Exercise data section start
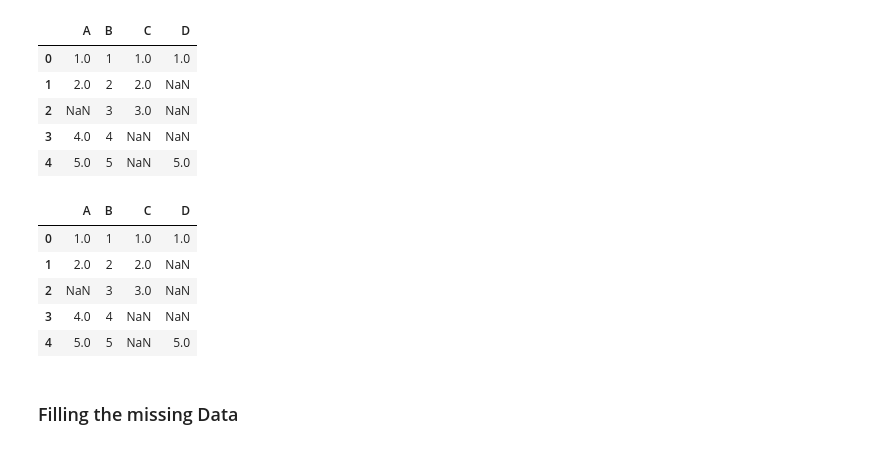
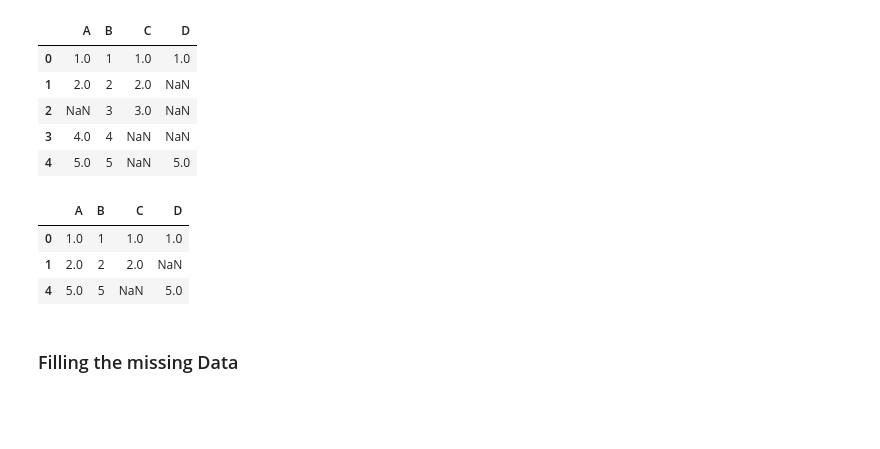
Before and after one commit to nishita-esrat/machine-learning, a Jupyter notebook: pandas/pandas.ipynb, the cells around one changed output. Cells and saved outputs as stored; diff of their text form; code cells hidden in the pictures; blank space fills up the shorter version.

```diff
--- a/pandas/pandas.ipynb
+++ b/pandas/pandas.ipynb
@@ -319,13 +319,11 @@ df3
 | 3 | 4.0 | 4 | NaN | NaN |
 | 4 | 5.0 | 5 | NaN | 5.0 |
 # %%
-df3.dropna(thresh=1)
+df3.dropna(thresh=3) # at least 3 non none value
 # %% [output]
 |  | A | B | C | D |
 | 0 | 1.0 | 1 | 1.0 | 1.0 |
 | 1 | 2.0 | 2 | 2.0 | NaN |
-| 2 | NaN | 3 | 3.0 | NaN |
-| 3 | 4.0 | 4 | NaN | NaN |
 | 4 | 5.0 | 5 | NaN | 5.0 |
 # %% [markdown]
 ### Filling the missing Data
```
Also changed, not shown: parts of 24 cells of this notebook.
Exercise data section end
» **The problem**:
Because the pictures are not wanted, retype every record exactly without them.

» **Solution**:
Before and after one commit to nishita-esrat/machine-learning, a Jupyter notebook: pandas/pandas.ipynb, the cells around one changed output. Cells and saved outputs as stored; diff of their text form; code cells hidden in the pictures; blank space fills up the shorter version.

```diff
--- a/pandas/pandas.ipynb
+++ b/pandas/pandas.ipynb
@@ -319,13 +319,11 @@ df3
 | 3 | 4.0 | 4 | NaN | NaN |
 | 4 | 5.0 | 5 | NaN | 5.0 |
 # %%
-df3.dropna(thresh=1)
+df3.dropna(thresh=3) # at least 3 non none value
 # %% [output]
 |  | A | B | C | D |
 | 0 | 1.0 | 1 | 1.0 | 1.0 |
 | 1 | 2.0 | 2 | 2.0 | NaN |
-| 2 | NaN | 3 | 3.0 | NaN |
-| 3 | 4.0 | 4 | NaN | NaN |
 | 4 | 5.0 | 5 | NaN | 5.0 |
 # %% [markdown]
 ### Filling the missing Data
```
Also changed, not shown: parts of 24 cells of this notebook.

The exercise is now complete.